- Exercise brief
Scan the entries and copy each line where the word "left" is present.

- Provided data
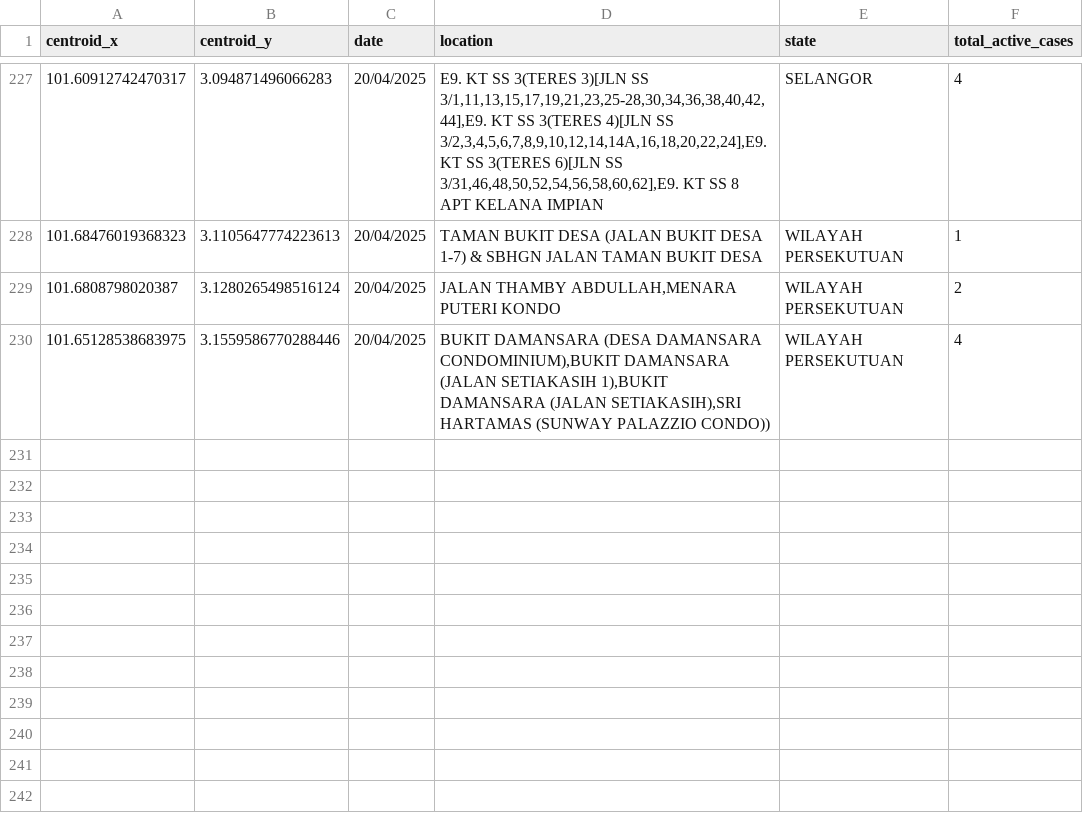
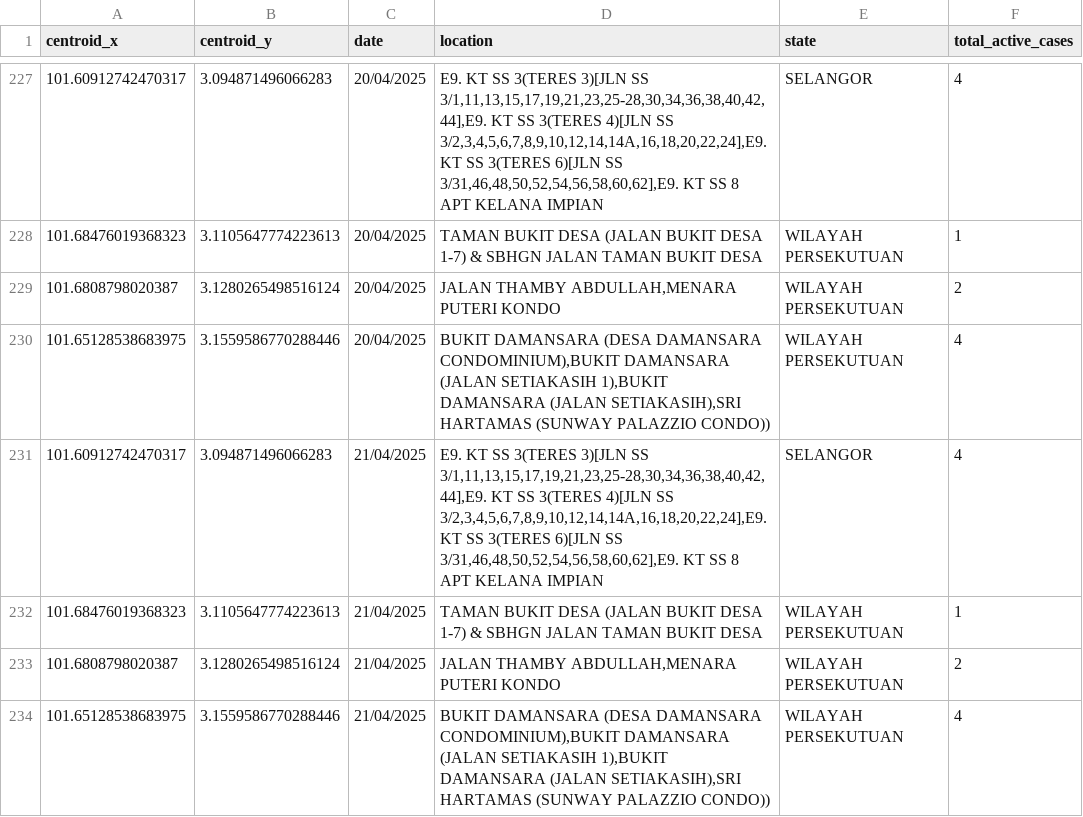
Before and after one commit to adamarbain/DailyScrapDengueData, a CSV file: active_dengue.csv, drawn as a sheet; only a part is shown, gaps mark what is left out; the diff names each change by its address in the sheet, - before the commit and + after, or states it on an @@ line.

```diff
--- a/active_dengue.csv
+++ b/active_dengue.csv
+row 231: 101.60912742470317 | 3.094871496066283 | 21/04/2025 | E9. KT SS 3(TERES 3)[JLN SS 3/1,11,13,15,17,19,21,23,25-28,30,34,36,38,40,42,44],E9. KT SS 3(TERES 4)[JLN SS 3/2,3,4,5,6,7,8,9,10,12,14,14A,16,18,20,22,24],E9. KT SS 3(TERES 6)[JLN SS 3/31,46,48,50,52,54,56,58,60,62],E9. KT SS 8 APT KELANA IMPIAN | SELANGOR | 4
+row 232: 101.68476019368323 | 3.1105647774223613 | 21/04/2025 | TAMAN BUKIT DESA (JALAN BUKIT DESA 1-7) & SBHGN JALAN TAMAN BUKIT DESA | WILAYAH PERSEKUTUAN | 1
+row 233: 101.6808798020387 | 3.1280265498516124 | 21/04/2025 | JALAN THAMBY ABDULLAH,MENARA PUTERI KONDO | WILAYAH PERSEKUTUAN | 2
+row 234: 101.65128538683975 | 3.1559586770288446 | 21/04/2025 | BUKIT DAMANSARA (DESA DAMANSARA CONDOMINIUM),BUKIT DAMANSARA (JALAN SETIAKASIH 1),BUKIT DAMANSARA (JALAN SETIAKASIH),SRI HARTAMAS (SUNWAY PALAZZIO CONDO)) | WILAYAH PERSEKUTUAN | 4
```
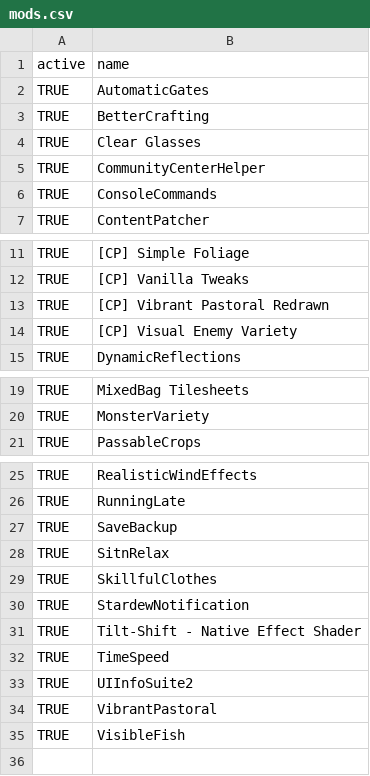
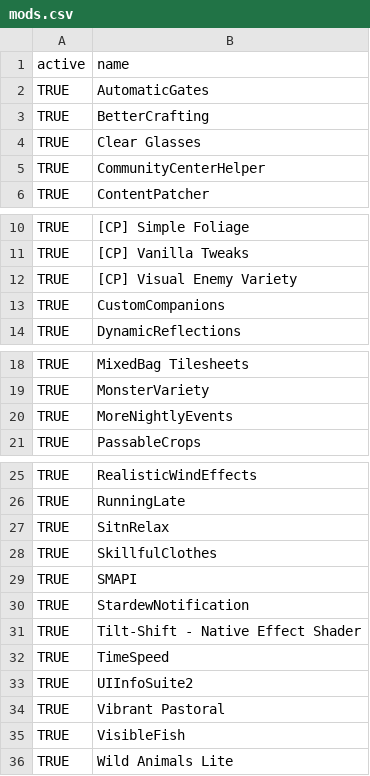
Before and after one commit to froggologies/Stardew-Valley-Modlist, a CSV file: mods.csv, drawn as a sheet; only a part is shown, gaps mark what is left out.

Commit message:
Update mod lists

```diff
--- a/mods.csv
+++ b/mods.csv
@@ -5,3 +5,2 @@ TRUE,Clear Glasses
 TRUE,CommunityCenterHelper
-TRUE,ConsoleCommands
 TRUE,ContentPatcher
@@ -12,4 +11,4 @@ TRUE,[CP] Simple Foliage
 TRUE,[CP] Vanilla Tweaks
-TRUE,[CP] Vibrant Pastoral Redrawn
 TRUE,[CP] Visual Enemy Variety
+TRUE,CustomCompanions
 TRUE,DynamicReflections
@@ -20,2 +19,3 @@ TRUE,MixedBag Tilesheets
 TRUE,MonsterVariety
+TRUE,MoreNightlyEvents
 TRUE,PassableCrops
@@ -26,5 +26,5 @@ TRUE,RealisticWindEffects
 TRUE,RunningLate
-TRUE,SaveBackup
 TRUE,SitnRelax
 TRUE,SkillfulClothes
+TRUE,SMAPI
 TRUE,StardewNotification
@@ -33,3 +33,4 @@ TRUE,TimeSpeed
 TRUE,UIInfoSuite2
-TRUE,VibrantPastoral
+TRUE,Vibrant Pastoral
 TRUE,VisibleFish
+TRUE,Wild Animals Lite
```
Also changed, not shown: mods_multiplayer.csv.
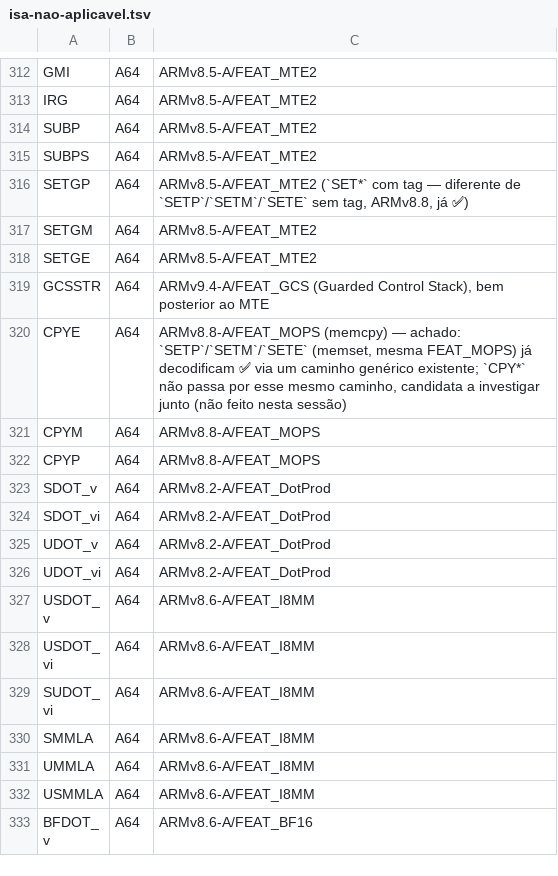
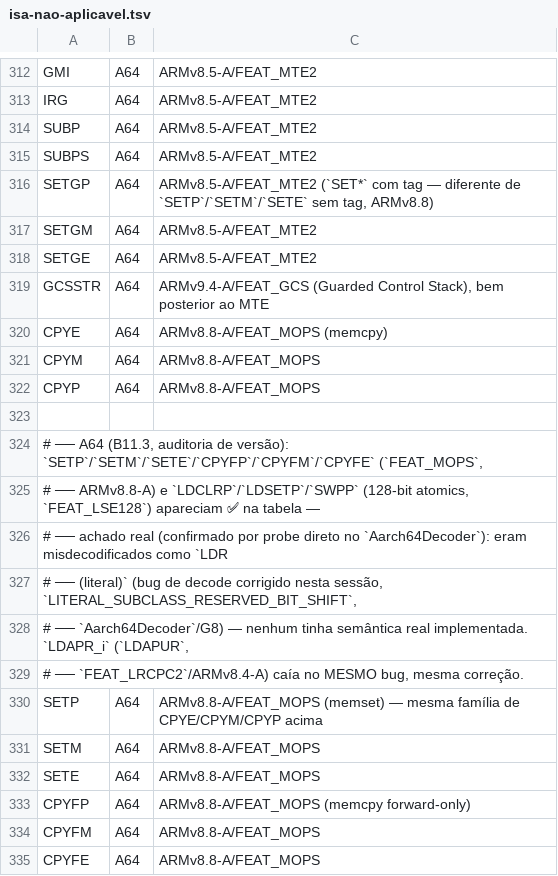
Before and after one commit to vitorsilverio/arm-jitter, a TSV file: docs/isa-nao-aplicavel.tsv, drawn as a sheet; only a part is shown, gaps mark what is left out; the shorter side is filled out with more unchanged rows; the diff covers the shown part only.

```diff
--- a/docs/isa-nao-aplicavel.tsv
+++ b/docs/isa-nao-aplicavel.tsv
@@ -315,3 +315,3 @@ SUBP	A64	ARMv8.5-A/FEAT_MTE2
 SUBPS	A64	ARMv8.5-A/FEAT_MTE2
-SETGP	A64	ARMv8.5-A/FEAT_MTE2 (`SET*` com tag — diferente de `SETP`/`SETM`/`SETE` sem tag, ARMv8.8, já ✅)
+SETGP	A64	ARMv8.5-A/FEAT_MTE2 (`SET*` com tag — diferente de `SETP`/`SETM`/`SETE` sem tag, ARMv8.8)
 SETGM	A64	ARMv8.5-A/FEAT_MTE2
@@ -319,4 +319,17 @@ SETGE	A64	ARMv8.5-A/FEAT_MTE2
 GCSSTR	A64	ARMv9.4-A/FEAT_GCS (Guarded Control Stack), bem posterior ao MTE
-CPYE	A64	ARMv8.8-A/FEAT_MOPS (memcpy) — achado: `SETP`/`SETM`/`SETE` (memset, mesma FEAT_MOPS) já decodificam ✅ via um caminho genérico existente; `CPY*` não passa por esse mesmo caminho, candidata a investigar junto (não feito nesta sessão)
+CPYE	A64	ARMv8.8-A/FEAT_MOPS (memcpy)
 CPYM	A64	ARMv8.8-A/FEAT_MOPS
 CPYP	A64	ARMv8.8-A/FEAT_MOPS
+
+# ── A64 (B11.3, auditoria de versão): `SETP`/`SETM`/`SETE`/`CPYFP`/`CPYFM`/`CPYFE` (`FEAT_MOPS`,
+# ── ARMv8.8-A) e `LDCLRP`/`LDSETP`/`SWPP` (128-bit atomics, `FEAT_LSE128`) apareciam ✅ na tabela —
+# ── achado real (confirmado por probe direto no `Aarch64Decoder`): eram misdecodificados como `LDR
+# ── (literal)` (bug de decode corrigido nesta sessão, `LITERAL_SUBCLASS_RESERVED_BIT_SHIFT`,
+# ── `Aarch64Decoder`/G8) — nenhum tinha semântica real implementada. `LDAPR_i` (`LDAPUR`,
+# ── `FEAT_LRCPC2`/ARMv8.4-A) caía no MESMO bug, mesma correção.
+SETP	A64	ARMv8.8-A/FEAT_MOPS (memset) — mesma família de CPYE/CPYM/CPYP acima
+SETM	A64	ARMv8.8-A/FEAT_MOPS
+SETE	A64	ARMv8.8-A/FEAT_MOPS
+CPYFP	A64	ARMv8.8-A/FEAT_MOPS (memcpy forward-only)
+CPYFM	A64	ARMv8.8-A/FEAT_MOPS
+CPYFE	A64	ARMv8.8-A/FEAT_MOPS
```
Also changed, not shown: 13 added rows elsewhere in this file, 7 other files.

- Solved problem
Before and after one commit to adamarbain/DailyScrapDengueData, a CSV file: active_dengue.csv, drawn as a sheet; only a part is shown, gaps mark what is left out; the diff names each change by its address in the sheet, - before the commit and + after, or states it on an @@ line.
Before and after one commit to froggologies/Stardew-Valley-Modlist, a CSV file: mods.csv, drawn as a sheet; only a part is shown, gaps mark what is left out.
Before and after one commit to vitorsilverio/arm-jitter, a TSV file: docs/isa-nao-aplicavel.tsv, drawn as a sheet; only a part is shown, gaps mark what is left out; the shorter side is filled out with more unchanged rows; the diff covers the shown part only.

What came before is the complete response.